B2B Sales Cycles are a Fraction of the Buying Cycle
Posted on February 19, 2014
Lori Wizdo posted on the Forrester blog in 2012 that B2B decision makers are 65%-90% decided before contacting a vendor. MarketingProfs published a great Infographic in yesterday’s feed further outlining the challenges of demand generation for B2B marketers. What this means is that the amount of time a vendor has to actually persuade a buyer to purchase has shrunk to one-quarter of the amount of time the buyer will spend in the buying cycle.
What’s a B2B marketer to do? The answer: get found earlier in the buying cycle so that you are creating brand preference before the buyer contacts your sales channels.
The problem? Many B2B executives are in denial about the DIY approach buyers use to learn about products and instead prefer to talk about themselves instead of educating buyers to build trust. Why? Because building trust takes time but pitching products is instant.
This “microwave mentality” (I spend money this week so I want to see leads next week) is putting B2B marketers in a no-win situation. One question every CMO needs to ask is this: “Am I selling or helping people buy?”
The former no longer works but many brands are organized to support the old ways. Worse yet, the CFO and other executives don’t attend MarketingProfs Webinars, read CMO forums, or subscribe to David Edelman. So their understanding of what works is trapped in an outdated framework. I know this to be true because I’ve been a CMO in midsize financial services and technology where the older executives were clinging to an antiquated demand model.
Applying the McKinsey CDJ, modern marketing strategy now needs to integrate all four media types (paid, earned, owned, shared) and map them to the various stages of the decision journey. Educating your executives how the tactics they grew up with (paid & earned media) integrate with new media and influencers will help you pave the way for transforming your marketing.

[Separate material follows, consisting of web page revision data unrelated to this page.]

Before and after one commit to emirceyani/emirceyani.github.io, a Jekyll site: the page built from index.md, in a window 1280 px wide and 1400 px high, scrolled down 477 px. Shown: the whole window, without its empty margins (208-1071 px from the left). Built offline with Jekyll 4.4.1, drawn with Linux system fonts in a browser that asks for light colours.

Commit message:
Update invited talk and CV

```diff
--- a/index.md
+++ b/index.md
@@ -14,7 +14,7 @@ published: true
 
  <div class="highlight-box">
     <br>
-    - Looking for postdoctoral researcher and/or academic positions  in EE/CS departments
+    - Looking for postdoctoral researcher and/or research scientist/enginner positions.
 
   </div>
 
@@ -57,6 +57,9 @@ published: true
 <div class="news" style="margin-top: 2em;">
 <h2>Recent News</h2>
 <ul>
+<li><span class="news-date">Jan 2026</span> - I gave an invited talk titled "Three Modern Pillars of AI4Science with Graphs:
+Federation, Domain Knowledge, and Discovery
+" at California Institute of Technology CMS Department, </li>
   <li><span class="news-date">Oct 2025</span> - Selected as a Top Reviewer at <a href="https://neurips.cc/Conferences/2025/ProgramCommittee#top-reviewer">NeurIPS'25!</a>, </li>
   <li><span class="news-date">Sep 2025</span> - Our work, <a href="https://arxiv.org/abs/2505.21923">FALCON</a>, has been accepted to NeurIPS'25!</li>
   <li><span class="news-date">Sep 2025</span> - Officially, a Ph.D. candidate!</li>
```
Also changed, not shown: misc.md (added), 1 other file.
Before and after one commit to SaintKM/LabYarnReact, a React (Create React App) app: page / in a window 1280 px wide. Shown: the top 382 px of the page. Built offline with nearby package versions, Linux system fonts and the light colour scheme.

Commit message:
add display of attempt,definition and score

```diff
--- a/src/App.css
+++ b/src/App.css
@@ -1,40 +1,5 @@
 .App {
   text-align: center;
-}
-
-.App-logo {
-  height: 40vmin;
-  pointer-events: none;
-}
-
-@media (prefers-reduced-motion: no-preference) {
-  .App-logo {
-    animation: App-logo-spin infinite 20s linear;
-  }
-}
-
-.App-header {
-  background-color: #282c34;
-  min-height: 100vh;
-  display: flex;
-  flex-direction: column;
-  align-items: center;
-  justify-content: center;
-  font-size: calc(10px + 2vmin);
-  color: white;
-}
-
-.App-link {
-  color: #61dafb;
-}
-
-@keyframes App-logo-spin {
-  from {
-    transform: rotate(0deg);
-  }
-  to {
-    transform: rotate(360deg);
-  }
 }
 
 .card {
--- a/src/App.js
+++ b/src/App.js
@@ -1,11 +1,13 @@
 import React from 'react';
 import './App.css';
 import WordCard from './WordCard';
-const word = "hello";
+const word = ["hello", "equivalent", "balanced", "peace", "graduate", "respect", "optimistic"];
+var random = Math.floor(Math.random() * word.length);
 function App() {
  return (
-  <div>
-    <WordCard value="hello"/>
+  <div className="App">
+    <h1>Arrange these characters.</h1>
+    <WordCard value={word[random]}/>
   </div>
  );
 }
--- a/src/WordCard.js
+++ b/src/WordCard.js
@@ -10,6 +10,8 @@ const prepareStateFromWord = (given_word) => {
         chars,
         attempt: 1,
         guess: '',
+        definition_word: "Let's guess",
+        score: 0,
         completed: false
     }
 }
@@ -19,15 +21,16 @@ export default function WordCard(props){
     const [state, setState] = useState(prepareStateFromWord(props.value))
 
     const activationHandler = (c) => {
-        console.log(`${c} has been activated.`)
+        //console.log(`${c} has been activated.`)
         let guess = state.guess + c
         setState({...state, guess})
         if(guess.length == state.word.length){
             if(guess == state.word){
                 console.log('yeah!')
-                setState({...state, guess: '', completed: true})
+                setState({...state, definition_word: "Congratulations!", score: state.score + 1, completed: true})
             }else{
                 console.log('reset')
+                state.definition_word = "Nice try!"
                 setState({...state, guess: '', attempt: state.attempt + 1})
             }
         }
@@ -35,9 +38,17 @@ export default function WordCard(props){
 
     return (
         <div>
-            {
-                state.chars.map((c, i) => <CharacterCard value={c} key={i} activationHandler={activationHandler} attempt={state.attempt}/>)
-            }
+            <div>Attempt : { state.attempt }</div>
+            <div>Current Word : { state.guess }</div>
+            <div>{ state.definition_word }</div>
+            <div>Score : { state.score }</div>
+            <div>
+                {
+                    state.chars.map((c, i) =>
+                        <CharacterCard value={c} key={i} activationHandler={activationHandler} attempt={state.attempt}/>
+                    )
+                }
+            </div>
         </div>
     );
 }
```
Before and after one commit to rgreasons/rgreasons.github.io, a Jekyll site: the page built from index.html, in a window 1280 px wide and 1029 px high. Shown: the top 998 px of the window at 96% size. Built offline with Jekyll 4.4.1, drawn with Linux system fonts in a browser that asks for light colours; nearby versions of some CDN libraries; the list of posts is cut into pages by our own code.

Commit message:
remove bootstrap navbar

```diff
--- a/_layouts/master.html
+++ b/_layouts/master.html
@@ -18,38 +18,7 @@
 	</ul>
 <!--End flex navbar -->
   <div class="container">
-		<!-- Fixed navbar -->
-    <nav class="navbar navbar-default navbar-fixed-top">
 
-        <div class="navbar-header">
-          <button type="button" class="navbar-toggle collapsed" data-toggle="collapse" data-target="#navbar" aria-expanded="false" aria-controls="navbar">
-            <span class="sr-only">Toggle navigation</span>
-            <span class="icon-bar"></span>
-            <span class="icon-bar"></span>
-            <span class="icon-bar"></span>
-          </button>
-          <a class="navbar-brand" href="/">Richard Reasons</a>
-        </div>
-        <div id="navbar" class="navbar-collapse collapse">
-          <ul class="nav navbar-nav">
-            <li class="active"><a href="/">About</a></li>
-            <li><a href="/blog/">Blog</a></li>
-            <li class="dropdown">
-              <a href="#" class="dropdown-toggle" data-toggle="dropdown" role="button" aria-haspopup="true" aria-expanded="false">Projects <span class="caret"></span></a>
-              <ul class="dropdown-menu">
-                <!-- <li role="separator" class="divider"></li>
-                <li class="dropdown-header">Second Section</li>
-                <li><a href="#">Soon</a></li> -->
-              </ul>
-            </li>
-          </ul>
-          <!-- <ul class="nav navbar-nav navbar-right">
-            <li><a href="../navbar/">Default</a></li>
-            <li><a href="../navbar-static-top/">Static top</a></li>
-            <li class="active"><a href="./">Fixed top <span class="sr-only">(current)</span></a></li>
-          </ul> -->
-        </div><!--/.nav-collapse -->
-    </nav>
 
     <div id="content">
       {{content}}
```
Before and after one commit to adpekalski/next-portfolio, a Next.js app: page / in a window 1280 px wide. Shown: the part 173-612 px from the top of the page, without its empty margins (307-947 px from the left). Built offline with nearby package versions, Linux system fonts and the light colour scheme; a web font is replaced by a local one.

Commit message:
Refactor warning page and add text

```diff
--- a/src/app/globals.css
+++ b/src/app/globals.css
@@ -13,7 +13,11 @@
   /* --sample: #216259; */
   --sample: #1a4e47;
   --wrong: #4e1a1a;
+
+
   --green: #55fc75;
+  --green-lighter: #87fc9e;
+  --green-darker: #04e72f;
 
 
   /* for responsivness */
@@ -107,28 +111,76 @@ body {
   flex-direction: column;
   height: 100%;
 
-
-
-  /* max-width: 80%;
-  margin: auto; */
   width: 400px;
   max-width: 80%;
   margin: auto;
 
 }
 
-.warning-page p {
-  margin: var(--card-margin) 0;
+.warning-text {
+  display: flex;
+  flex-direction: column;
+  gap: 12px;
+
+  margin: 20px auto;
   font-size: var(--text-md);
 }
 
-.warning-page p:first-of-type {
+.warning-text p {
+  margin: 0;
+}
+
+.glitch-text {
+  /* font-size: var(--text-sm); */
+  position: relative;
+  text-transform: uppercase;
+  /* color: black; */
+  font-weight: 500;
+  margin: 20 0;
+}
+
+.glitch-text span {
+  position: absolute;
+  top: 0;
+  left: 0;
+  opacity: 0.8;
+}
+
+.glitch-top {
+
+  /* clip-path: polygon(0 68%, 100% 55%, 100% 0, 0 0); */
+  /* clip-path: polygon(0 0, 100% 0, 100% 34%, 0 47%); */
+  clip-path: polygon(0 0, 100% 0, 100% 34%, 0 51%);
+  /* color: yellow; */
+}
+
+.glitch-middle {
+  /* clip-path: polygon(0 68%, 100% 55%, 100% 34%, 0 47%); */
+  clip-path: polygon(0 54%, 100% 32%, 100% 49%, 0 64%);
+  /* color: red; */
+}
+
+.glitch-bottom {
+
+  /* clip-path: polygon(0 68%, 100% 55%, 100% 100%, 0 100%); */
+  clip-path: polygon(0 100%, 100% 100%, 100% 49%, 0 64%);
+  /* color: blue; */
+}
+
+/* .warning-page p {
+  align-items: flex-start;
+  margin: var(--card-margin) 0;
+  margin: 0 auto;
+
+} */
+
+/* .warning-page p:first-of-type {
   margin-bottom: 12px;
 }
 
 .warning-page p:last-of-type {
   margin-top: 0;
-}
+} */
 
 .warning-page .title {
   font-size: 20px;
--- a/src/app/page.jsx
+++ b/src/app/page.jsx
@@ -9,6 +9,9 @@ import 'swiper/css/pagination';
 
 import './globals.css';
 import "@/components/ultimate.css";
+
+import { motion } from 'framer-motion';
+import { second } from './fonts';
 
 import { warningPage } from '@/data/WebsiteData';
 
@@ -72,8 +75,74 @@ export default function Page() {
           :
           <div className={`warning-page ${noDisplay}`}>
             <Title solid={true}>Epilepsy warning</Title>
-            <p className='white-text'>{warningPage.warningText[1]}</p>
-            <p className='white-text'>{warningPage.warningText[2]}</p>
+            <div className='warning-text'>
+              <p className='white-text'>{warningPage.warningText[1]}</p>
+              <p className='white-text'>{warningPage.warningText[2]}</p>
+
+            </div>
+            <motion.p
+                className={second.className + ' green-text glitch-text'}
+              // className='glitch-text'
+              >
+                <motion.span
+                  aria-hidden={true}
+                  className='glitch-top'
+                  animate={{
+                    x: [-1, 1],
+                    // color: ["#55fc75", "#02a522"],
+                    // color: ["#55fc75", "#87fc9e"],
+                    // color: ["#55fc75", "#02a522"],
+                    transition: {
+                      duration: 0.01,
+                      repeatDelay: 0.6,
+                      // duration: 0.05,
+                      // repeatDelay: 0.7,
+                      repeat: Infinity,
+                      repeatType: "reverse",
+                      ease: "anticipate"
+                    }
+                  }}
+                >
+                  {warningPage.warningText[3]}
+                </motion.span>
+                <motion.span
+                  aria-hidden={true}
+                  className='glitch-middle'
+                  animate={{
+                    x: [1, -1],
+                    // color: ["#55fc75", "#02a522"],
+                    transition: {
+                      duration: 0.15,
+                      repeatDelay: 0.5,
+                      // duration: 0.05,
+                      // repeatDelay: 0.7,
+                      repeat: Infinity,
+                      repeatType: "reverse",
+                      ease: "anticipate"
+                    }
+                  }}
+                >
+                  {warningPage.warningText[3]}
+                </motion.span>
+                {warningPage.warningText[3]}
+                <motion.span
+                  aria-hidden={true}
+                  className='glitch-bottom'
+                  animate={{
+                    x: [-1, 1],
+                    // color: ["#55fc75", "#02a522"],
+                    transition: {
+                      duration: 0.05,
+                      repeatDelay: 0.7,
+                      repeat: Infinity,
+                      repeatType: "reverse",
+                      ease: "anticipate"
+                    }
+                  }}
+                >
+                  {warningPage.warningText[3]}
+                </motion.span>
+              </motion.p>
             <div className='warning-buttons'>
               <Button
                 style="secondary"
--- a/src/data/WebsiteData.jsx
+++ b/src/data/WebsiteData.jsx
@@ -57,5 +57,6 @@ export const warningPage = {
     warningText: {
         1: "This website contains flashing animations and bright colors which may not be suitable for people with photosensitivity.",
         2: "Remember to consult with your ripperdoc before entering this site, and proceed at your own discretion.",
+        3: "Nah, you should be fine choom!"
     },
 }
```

There are companies getting this right (I enjoyed a Webinar with SAP last week showcasing their content portal similar to Adobe’s CMO.com). If you work in a company where your executives are like Austin Powers thawing after 30 years in a block of ice, show them the way. If your company has already got religion, congratulations because every day is an opportunity to experiment — and after all, as marketers we’re all seeking that which cannot be found (the perfect attribution model).